[Records from a data source]
########################################
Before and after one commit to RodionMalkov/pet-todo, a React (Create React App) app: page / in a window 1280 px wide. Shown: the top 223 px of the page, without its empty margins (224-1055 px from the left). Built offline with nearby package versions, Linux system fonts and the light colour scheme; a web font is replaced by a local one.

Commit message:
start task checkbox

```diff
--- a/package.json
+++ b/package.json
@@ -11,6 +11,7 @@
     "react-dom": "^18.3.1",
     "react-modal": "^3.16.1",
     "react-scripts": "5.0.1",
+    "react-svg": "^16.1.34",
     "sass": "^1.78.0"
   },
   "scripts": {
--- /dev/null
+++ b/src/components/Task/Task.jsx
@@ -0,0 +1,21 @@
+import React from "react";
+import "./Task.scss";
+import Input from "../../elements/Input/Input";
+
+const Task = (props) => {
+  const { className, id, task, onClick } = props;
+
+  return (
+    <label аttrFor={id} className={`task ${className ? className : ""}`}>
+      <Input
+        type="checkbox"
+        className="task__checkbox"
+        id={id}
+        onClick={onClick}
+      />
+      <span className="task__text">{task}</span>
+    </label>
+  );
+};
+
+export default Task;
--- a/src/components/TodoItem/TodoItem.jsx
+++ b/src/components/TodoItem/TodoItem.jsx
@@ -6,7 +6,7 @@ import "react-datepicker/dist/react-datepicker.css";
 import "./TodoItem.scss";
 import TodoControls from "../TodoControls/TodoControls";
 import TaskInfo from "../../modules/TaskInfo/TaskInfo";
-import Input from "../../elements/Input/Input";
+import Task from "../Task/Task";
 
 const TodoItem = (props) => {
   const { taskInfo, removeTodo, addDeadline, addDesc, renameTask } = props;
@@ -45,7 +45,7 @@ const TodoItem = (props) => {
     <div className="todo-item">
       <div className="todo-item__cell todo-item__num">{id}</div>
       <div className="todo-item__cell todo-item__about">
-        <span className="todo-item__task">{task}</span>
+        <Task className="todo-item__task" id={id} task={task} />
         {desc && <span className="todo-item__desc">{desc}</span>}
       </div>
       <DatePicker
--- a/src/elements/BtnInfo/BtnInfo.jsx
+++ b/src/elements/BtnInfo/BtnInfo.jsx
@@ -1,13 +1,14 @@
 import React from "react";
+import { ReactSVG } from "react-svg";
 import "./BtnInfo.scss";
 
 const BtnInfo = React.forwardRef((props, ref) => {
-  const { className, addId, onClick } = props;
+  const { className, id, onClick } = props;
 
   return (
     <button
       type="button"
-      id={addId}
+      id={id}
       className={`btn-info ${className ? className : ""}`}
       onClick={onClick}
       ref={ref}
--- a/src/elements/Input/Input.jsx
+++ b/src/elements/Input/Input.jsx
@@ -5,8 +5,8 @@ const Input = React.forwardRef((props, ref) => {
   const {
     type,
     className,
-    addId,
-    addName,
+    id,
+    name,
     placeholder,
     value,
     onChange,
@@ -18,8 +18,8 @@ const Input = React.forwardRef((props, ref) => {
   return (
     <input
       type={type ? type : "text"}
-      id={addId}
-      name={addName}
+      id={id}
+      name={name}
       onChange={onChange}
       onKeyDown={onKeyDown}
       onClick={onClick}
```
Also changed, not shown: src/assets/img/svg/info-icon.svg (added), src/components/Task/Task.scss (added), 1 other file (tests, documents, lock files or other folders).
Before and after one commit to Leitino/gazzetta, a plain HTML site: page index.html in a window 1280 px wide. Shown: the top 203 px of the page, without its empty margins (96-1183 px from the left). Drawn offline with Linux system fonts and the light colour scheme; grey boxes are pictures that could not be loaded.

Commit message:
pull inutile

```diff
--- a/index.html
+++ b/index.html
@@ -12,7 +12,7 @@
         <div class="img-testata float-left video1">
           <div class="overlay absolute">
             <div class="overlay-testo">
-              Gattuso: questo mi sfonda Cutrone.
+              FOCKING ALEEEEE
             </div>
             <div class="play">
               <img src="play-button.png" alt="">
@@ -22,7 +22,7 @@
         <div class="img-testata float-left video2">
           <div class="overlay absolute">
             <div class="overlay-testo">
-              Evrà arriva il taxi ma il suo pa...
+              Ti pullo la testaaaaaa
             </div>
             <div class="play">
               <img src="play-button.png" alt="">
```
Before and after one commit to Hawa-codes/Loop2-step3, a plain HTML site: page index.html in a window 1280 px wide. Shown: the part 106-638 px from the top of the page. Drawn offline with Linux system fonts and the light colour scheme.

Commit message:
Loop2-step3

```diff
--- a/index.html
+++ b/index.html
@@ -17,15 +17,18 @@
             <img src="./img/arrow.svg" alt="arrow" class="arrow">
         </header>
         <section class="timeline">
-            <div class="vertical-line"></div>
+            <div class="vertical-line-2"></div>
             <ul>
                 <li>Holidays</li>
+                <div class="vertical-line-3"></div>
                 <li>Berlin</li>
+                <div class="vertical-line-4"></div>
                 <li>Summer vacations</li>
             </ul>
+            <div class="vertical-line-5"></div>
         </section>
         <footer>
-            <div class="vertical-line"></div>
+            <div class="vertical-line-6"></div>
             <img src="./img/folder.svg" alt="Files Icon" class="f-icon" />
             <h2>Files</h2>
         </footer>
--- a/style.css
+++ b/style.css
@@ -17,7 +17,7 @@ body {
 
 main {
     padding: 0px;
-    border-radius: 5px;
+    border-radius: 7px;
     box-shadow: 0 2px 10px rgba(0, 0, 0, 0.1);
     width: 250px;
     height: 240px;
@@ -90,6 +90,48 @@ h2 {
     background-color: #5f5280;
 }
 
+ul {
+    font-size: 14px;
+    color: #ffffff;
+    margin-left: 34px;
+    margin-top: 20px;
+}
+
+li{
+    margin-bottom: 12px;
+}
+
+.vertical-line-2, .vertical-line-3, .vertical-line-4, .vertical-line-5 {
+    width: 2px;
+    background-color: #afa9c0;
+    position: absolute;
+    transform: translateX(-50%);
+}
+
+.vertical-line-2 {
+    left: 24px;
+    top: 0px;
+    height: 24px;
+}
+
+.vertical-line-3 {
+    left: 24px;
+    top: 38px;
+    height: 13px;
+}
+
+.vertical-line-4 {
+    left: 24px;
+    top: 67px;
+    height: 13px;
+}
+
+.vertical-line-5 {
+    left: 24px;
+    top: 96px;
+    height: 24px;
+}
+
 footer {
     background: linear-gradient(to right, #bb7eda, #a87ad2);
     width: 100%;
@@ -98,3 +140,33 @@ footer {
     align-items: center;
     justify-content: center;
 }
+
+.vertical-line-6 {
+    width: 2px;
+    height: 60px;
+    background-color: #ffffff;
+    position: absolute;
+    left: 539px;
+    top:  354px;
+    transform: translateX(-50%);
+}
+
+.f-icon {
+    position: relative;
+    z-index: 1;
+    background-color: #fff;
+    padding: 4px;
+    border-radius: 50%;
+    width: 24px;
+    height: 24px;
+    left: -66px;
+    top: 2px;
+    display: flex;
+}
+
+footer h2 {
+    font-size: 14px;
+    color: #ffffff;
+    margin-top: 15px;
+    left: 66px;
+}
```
########################################
ACTION ITEM:
A faithful copy of every record is required; output it in full.

RESULT BELOW:
Before and after one commit to RodionMalkov/pet-todo, a React (Create React App) app: page / in a window 1280 px wide. Shown: the top 223 px of the page, without its empty margins (224-1055 px from the left). Built offline with nearby package versions, Linux system fonts and the light colour scheme; a web font is replaced by a local one.

Commit message:
start task checkbox

```diff
--- a/package.json
+++ b/package.json
@@ -11,6 +11,7 @@
     "react-dom": "^18.3.1",
     "react-modal": "^3.16.1",
     "react-scripts": "5.0.1",
+    "react-svg": "^16.1.34",
     "sass": "^1.78.0"
   },
   "scripts": {
--- /dev/null
+++ b/src/components/Task/Task.jsx
@@ -0,0 +1,21 @@
+import React from "react";
+import "./Task.scss";
+import Input from "../../elements/Input/Input";
+
+const Task = (props) => {
+  const { className, id, task, onClick } = props;
+
+  return (
+    <label аttrFor={id} className={`task ${className ? className : ""}`}>
+      <Input
+        type="checkbox"
+        className="task__checkbox"
+        id={id}
+        onClick={onClick}
+      />
+      <span className="task__text">{task}</span>
+    </label>
+  );
+};
+
+export default Task;
--- a/src/components/TodoItem/TodoItem.jsx
+++ b/src/components/TodoItem/TodoItem.jsx
@@ -6,7 +6,7 @@ import "react-datepicker/dist/react-datepicker.css";
 import "./TodoItem.scss";
 import TodoControls from "../TodoControls/TodoControls";
 import TaskInfo from "../../modules/TaskInfo/TaskInfo";
-import Input from "../../elements/Input/Input";
+import Task from "../Task/Task";
 
 const TodoItem = (props) => {
   const { taskInfo, removeTodo, addDeadline, addDesc, renameTask } = props;
@@ -45,7 +45,7 @@ const TodoItem = (props) => {
     <div className="todo-item">
       <div className="todo-item__cell todo-item__num">{id}</div>
       <div className="todo-item__cell todo-item__about">
-        <span className="todo-item__task">{task}</span>
+        <Task className="todo-item__task" id={id} task={task} />
         {desc && <span className="todo-item__desc">{desc}</span>}
       </div>
       <DatePicker
--- a/src/elements/BtnInfo/BtnInfo.jsx
+++ b/src/elements/BtnInfo/BtnInfo.jsx
@@ -1,13 +1,14 @@
 import React from "react";
+import { ReactSVG } from "react-svg";
 import "./BtnInfo.scss";
 
 const BtnInfo = React.forwardRef((props, ref) => {
-  const { className, addId, onClick } = props;
+  const { className, id, onClick } = props;
 
   return (
     <button
       type="button"
-      id={addId}
+      id={id}
       className={`btn-info ${className ? className : ""}`}
       onClick={onClick}
       ref={ref}
--- a/src/elements/Input/Input.jsx
+++ b/src/elements/Input/Input.jsx
@@ -5,8 +5,8 @@ const Input = React.forwardRef((props, ref) => {
   const {
     type,
     className,
-    addId,
-    addName,
+    id,
+    name,
     placeholder,
     value,
     onChange,
@@ -18,8 +18,8 @@ const Input = React.forwardRef((props, ref) => {
   return (
     <input
       type={type ? type : "text"}
-      id={addId}
-      name={addName}
+      id={id}
+      name={name}
       onChange={onChange}
       onKeyDown={onKeyDown}
       onClick={onClick}
```
Also changed, not shown: src/assets/img/svg/info-icon.svg (added), src/components/Task/Task.scss (added), 1 other file (tests, documents, lock files or other folders).
Before and after one commit to Leitino/gazzetta, a plain HTML site: page index.html in a window 1280 px wide. Shown: the top 203 px of the page, without its empty margins (96-1183 px from the left). Drawn offline with Linux system fonts and the light colour scheme; grey boxes are pictures that could not be loaded.

Commit message:
pull inutile

```diff
--- a/index.html
+++ b/index.html
@@ -12,7 +12,7 @@
         <div class="img-testata float-left video1">
           <div class="overlay absolute">
             <div class="overlay-testo">
-              Gattuso: questo mi sfonda Cutrone.
+              FOCKING ALEEEEE
             </div>
             <div class="play">
               <img src="play-button.png" alt="">
@@ -22,7 +22,7 @@
         <div class="img-testata float-left video2">
           <div class="overlay absolute">
             <div class="overlay-testo">
-              Evrà arriva il taxi ma il suo pa...
+              Ti pullo la testaaaaaa
             </div>
             <div class="play">
               <img src="play-button.png" alt="">
```
Before and after one commit to Hawa-codes/Loop2-step3, a plain HTML site: page index.html in a window 1280 px wide. Shown: the part 106-638 px from the top of the page. Drawn offline with Linux system fonts and the light colour scheme.

Commit message:
Loop2-step3

```diff
--- a/index.html
+++ b/index.html
@@ -17,15 +17,18 @@
             <img src="./img/arrow.svg" alt="arrow" class="arrow">
         </header>
         <section class="timeline">
-            <div class="vertical-line"></div>
+            <div class="vertical-line-2"></div>
             <ul>
                 <li>Holidays</li>
+                <div class="vertical-line-3"></div>
                 <li>Berlin</li>
+                <div class="vertical-line-4"></div>
                 <li>Summer vacations</li>
             </ul>
+            <div class="vertical-line-5"></div>
         </section>
         <footer>
-            <div class="vertical-line"></div>
+            <div class="vertical-line-6"></div>
             <img src="./img/folder.svg" alt="Files Icon" class="f-icon" />
             <h2>Files</h2>
         </footer>
--- a/style.css
+++ b/style.css
@@ -17,7 +17,7 @@ body {
 
 main {
     padding: 0px;
-    border-radius: 5px;
+    border-radius: 7px;
     box-shadow: 0 2px 10px rgba(0, 0, 0, 0.1);
     width: 250px;
     height: 240px;
@@ -90,6 +90,48 @@ h2 {
     background-color: #5f5280;
 }
 
+ul {
+    font-size: 14px;
+    color: #ffffff;
+    margin-left: 34px;
+    margin-top: 20px;
+}
+
+li{
+    margin-bottom: 12px;
+}
+
+.vertical-line-2, .vertical-line-3, .vertical-line-4, .vertical-line-5 {
+    width: 2px;
+    background-color: #afa9c0;
+    position: absolute;
+    transform: translateX(-50%);
+}
+
+.vertical-line-2 {
+    left: 24px;
+    top: 0px;
+    height: 24px;
+}
+
+.vertical-line-3 {
+    left: 24px;
+    top: 38px;
+    height: 13px;
+}
+
+.vertical-line-4 {
+    left: 24px;
+    top: 67px;
+    height: 13px;
+}
+
+.vertical-line-5 {
+    left: 24px;
+    top: 96px;
+    height: 24px;
+}
+
 footer {
     background: linear-gradient(to right, #bb7eda, #a87ad2);
     width: 100%;
@@ -98,3 +140,33 @@ footer {
     align-items: center;
     justify-content: center;
 }
+
+.vertical-line-6 {
+    width: 2px;
+    height: 60px;
+    background-color: #ffffff;
+    position: absolute;
+    left: 539px;
+    top:  354px;
+    transform: translateX(-50%);
+}
+
+.f-icon {
+    position: relative;
+    z-index: 1;
+    background-color: #fff;
+    padding: 4px;
+    border-radius: 50%;
+    width: 24px;
+    height: 24px;
+    left: -66px;
+    top: 2px;
+    display: flex;
+}
+
+footer h2 {
+    font-size: 14px;
+    color: #ffffff;
+    margin-top: 15px;
+    left: 66px;
+}
```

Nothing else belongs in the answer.